On D-(Drone) Day plus 2, the fallout (no pun intended) continued.
No drawing-board concept in recent memory has been so thoroughly dissected as Amazon.com's plan— revealed Sunday night to a national television audience—to use automated drones to deliver packages within 30 minutes to destinations located 10 miles from one of its fulfillment centers. The service, dubbed "Prime Air," could be in operation by mid- to late decade depending on when, or if, the Federal Aviation Administration approves the use of commercial drones.
The initiative faces myriad legal, safety, regulatory, and economic challenges. For example, each drone flight will transport one package weighing up to five pounds. Given that volume density—or packages per stop—is critical to a parcel operation's success, it's anyone's guess as to how Seattle-based Amazon would achieve sufficient economies of scale with a one-drone, one-package operation.
Robert Howard, founder of Grand Junction, a San Francisco-based company that provides IT support for local delivery services, said the venture illustrates Amazon's weakness relative to traditional retailers: The absence of a storefront inventory network that is close to consumers and can provide rapid deliveries into densely populated urban areas. Amazon's fulfillment centers are situated mostly in suburban or rural areas, making it difficult to deliver products within a one- to two-hour window. By contrast, traditional storefront retailers are contracting with local ground delivery firms to transport parcels from their store backrooms to the customer within a matter or hours, if not minutes.
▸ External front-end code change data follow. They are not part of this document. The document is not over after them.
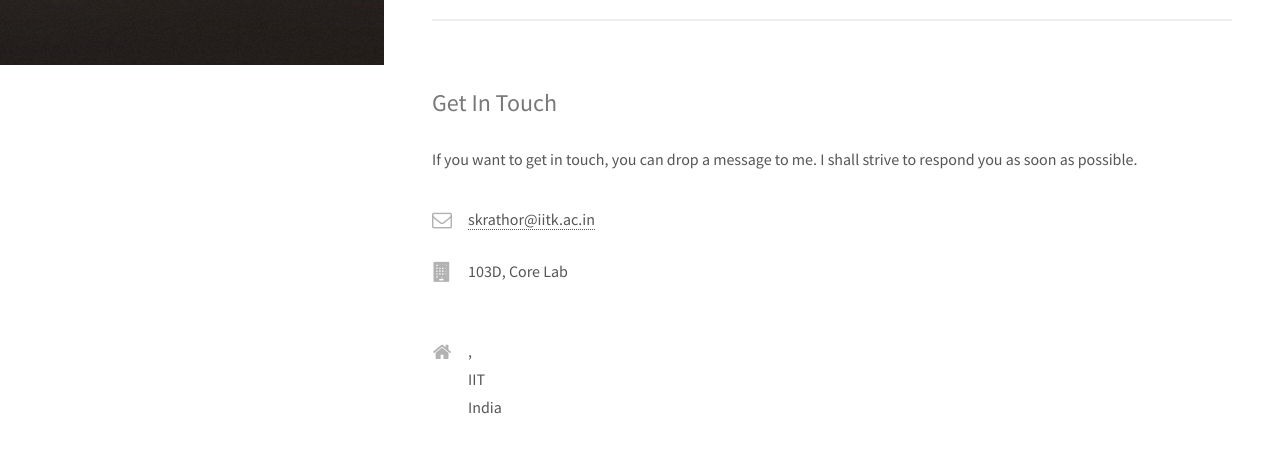
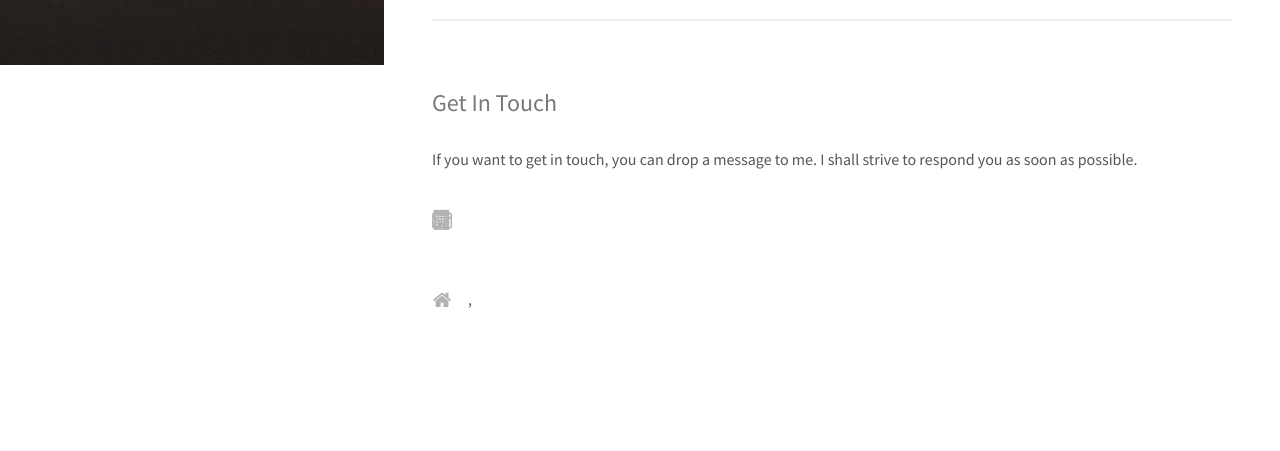
Before and after one commit to shail-kumar/shail-kumar.github.io, a plain HTML site: page index.html in a window 1280 px wide. Shown: the part 735-1186 px from the top of the page. After the commit the page ends 1128 px from the top, so only its background shows below. Drawn offline with Linux system fonts and the light colour scheme; files whose address does not match are found by name.

Commit message:
old contact info removed

```diff
--- a/index.html
+++ b/index.html
@@ -135,7 +135,7 @@
 
 									<li>
 										<h3 class="icon fa-envelope-o"><span class="label">Email</span></h3>
-										<a href="mailto:@iitk.ac.in">skrathor@iitk.ac.in</a>
+										<a href="mailto:@iitk.ac.in"></a>
 									</li>
 									<li>
 										<h3 class="icon fa-mobile"><span class="label">Phone</span></h3>
@@ -143,15 +143,14 @@
 									</li>
 									<li>
 										<h3 class="icon fa-building"><span class="label">Office</span></h3>
-										103D, Core Lab<br />
+										<br />
 										<br />
 
 									</li>
 									<li>
 										<h3 class="icon fa-home"><span class="label">Residence</span></h3>
 										, <br />
-										IIT <br />
-										India
+
 									</li>
 								</ul>
 							</div>
```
"If successful, the drone project will increase the area Amazon can serve, but it will not work in urban areas where drone drops are not realistic," Howard said. "For once, traditional retailers hold the upper hand when it comes to one-hour delivery. This drone project, even if successful, will not change that."
Drones may actually find more value in the industrial business-to-business space, where supply flows and deliveries could be regulated in a more closed-loop manner than in business-to-consumer (B2C) commerce, according to Sandeep Kar, global director of commercial vehicle research at the consulting firm Frost & Sullivan. To that end, Kar sees drones gaining traction in intra-company logistics services.
Kar said that parcel carriers like FedEx Corp. and UPS Inc., which both haul a good chunk of Amazon's parcels, could stand to lose a share of light-weight, time-critical package delivery business. This could lead FedEx and UPS to develop similar delivery options, which could open up market opportunities for the two giants, he said.
Susan Rosenberg, a UPS spokeswoman, said the Atlanta-based company is monitoring commercial drone use. Drones are "an interesting technology, and we'll continue to review [it] just as we do with other technology applications," she said.
Scott Group, analyst for Wolfe Research, a New York-based consultancy, said in a research note today that UPS and FedEx "may have to prepare to lose [Amazon] as a customer." Amazon's launch of its own trucking capabilities to deliver groceries in West Coast cities, its recently announced partnership with the U.S. Postal Service to make Sunday deliveries, and the development of delivery drones put Amazon "at least on a path to eventually bypass UPS and FedEx," he said. Group estimated that Amazon accounts for 2 to 3 percent of revenue for each carrier.
Group said the impact on FedEx and UPS will be negligible as long as Amazon gradually shifts its business. The risk, he said, comes as Amazon becomes a larger part of overall retail sales, and FedEx and UPS don't benefit from that growth as was originally anticipated.
Rob Martinez, president and CEO of Shipware LLC, a San Diego-based parcel consultancy, sees delivery drones having virtually no impact on UPS' and FedEx's market share. "UPS delivers 14-plus million packages a day. How many drones would it take to capture just 1 percent of that market share?" he said.